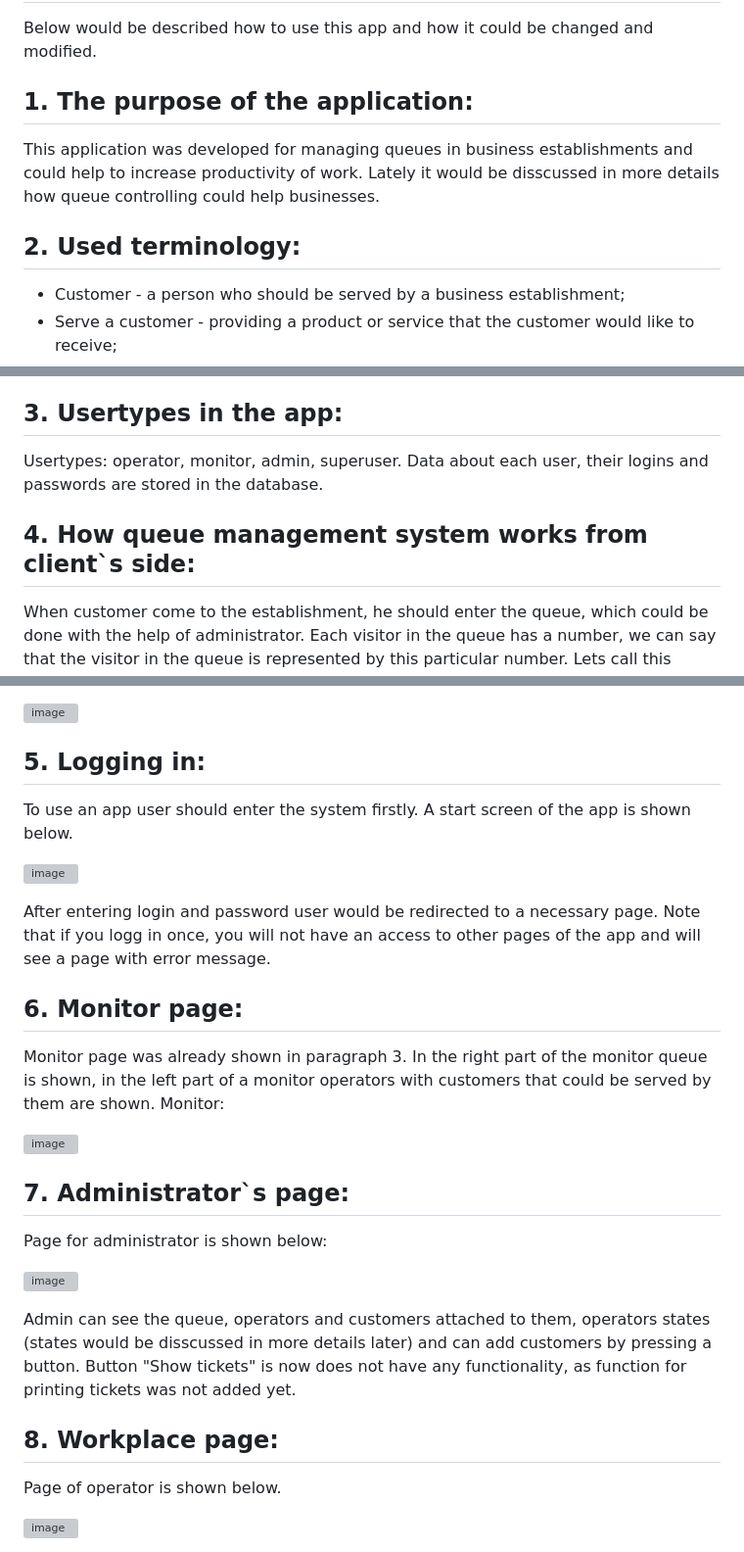
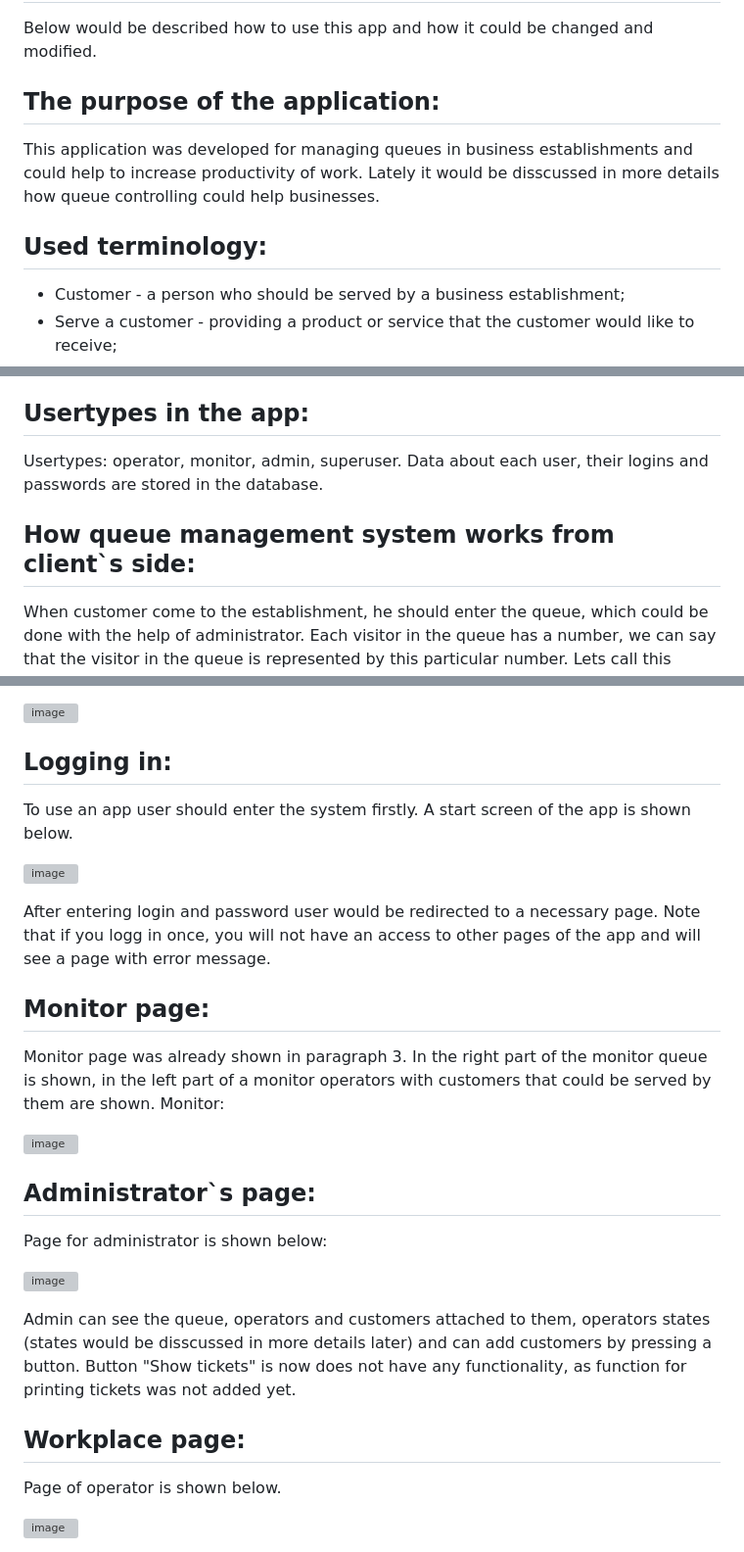
Before and after one commit to vladstudennikov/queueManagementSystem, a Markdown page: README.md, 3 parts joined by grey strips. Shown: that part at 98% size. GitHub-like rendering; grey boxes are pictures that could not be loaded.

```diff
--- a/README.md
+++ b/README.md
@@ -1,11 +1,11 @@
 # $${\color{lightblue}Queue \space management \space system}$$
 Below would be described how to use this app and how it could be changed and modified.
 
-## 1. The purpose of the application:
+## The purpose of the application:
 
 This application was developed for managing queues in business establishments and could help to increase productivity of work. Lately it would be disscussed in more details how queue controlling could help businesses.
 
-## 2. Used terminology:
+## Used terminology:
 - Customer - a person who should be served by a business establishment;
 - Serve a customer - providing a product or service that the customer would like to receive;
 - Operator - company representative who can serve a customer;
@@ -14,10 +14,10 @@ This application was developed for managing queues in business establishments an
 - Monitor - electronic device for showing current state of the queue (customers who are waiting to be served, operators and customers who are served by each of them);
 - Superuser - person who can add data to a database;
 
-## 3. Usertypes in the app:
+## Usertypes in the app:
 Usertypes: operator, monitor, admin, superuser. Data about each user, their logins and passwords are stored in the database.
 
-## 4. How queue management system works from client`s side:
+## How queue management system works from client`s side:
 When customer come to the establishment, he should enter the queue, which could be done with the help of administrator. Each visitor in the queue has a number, we can say that the visitor in the queue is represented by this particular number. Lets call this number as the position in the queue. Suppose after entering the queue customers position is 6.
 After the visitor has queued, his number will appear in the queue shown on a screen.
 
@@ -28,27 +28,27 @@ When customer is served, his id and workplaces id would disappear:
 
 ![image](https://github.com/vladstudennikov/queueManagementSystem/assets/91913216/d81519d5-8a64-495f-a405-066b6d018680)
 
-## 5. Logging in:
+## Logging in:
 To use an app user should enter the system firstly. A start screen of the app is shown below.
 
 ![image](https://github.com/vladstudennikov/queueManagementSystem/assets/91913216/d5e70ba0-bfaa-43f6-bc01-8ee464e321c6)
 
 After entering login and password user would be redirected to a necessary page. Note that if you logg in once, you will not have an access to other pages of the app and will see a page with error message.
 
-## 6. Monitor page:
+## Monitor page:
 Monitor page was already shown in paragraph 3. In the right part of the monitor queue is shown, in the left part of a monitor operators with customers that could be served by them are shown.
 Monitor:
 
 ![image](https://github.com/vladstudennikov/queueManagementSystem/assets/91913216/44a49b5e-fc64-47d7-b5bc-b52bc7cf2609)
 
-## 7. Administrator`s page:
+## Administrator`s page:
 Page for administrator is shown below:
 
 ![image](https://github.com/vladstudennikov/queueManagementSystem/assets/91913216/db259ceb-88dd-486f-a38b-b997141260cc)
 
 Admin can see the queue, operators and customers attached to them, operators states (states would be disscussed in more details later) and can add customers by pressing a button. Button "Show tickets" is now does not have any functionality, as function for printing tickets was not added yet.
 
-## 8. Workplace page:
+## Workplace page:
 Page of operator is shown below.
 
 ![image](https://github.com/vladstudennikov/queueManagementSystem/assets/91913216/a9b81eaa-68c5-4514-a117-aeae3fb1b51f)
```
Also changed, not shown: other parts of README.md (+1 -1 lines).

+ + + +

Retype the listing above exactly. Pictures are not part of the copy.

#### Answer for the task:
Before and after one commit to vladstudennikov/queueManagementSystem, a Markdown page: README.md, 3 parts joined by grey strips. Shown: that part at 98% size. GitHub-like rendering; grey boxes are pictures that could not be loaded.

```diff
--- a/README.md
+++ b/README.md
@@ -1,11 +1,11 @@
 # $${\color{lightblue}Queue \space management \space system}$$
 Below would be described how to use this app and how it could be changed and modified.
 
-## 1. The purpose of the application:
+## The purpose of the application:
 
 This application was developed for managing queues in business establishments and could help to increase productivity of work. Lately it would be disscussed in more details how queue controlling could help businesses.
 
-## 2. Used terminology:
+## Used terminology:
 - Customer - a person who should be served by a business establishment;
 - Serve a customer - providing a product or service that the customer would like to receive;
 - Operator - company representative who can serve a customer;
@@ -14,10 +14,10 @@ This application was developed for managing queues in business establishments an
 - Monitor - electronic device for showing current state of the queue (customers who are waiting to be served, operators and customers who are served by each of them);
 - Superuser - person who can add data to a database;
 
-## 3. Usertypes in the app:
+## Usertypes in the app:
 Usertypes: operator, monitor, admin, superuser. Data about each user, their logins and passwords are stored in the database.
 
-## 4. How queue management system works from client`s side:
+## How queue management system works from client`s side:
 When customer come to the establishment, he should enter the queue, which could be done with the help of administrator. Each visitor in the queue has a number, we can say that the visitor in the queue is represented by this particular number. Lets call this number as the position in the queue. Suppose after entering the queue customers position is 6.
 After the visitor has queued, his number will appear in the queue shown on a screen.
 
@@ -28,27 +28,27 @@ When customer is served, his id and workplaces id would disappear:
 
 ![image](https://github.com/vladstudennikov/queueManagementSystem/assets/91913216/d81519d5-8a64-495f-a405-066b6d018680)
 
-## 5. Logging in:
+## Logging in:
 To use an app user should enter the system firstly. A start screen of the app is shown below.
 
 ![image](https://github.com/vladstudennikov/queueManagementSystem/assets/91913216/d5e70ba0-bfaa-43f6-bc01-8ee464e321c6)
 
 After entering login and password user would be redirected to a necessary page. Note that if you logg in once, you will not have an access to other pages of the app and will see a page with error message.
 
-## 6. Monitor page:
+## Monitor page:
 Monitor page was already shown in paragraph 3. In the right part of the monitor queue is shown, in the left part of a monitor operators with customers that could be served by them are shown.
 Monitor:
 
 ![image](https://github.com/vladstudennikov/queueManagementSystem/assets/91913216/44a49b5e-fc64-47d7-b5bc-b52bc7cf2609)
 
-## 7. Administrator`s page:
+## Administrator`s page:
 Page for administrator is shown below:
 
 ![image](https://github.com/vladstudennikov/queueManagementSystem/assets/91913216/db259ceb-88dd-486f-a38b-b997141260cc)
 
 Admin can see the queue, operators and customers attached to them, operators states (states would be disscussed in more details later) and can add customers by pressing a button. Button "Show tickets" is now does not have any functionality, as function for printing tickets was not added yet.
 
-## 8. Workplace page:
+## Workplace page:
 Page of operator is shown below.
 
 ![image](https://github.com/vladstudennikov/queueManagementSystem/assets/91913216/a9b81eaa-68c5-4514-a117-aeae3fb1b51f)
```
Also changed, not shown: other parts of README.md (+1 -1 lines).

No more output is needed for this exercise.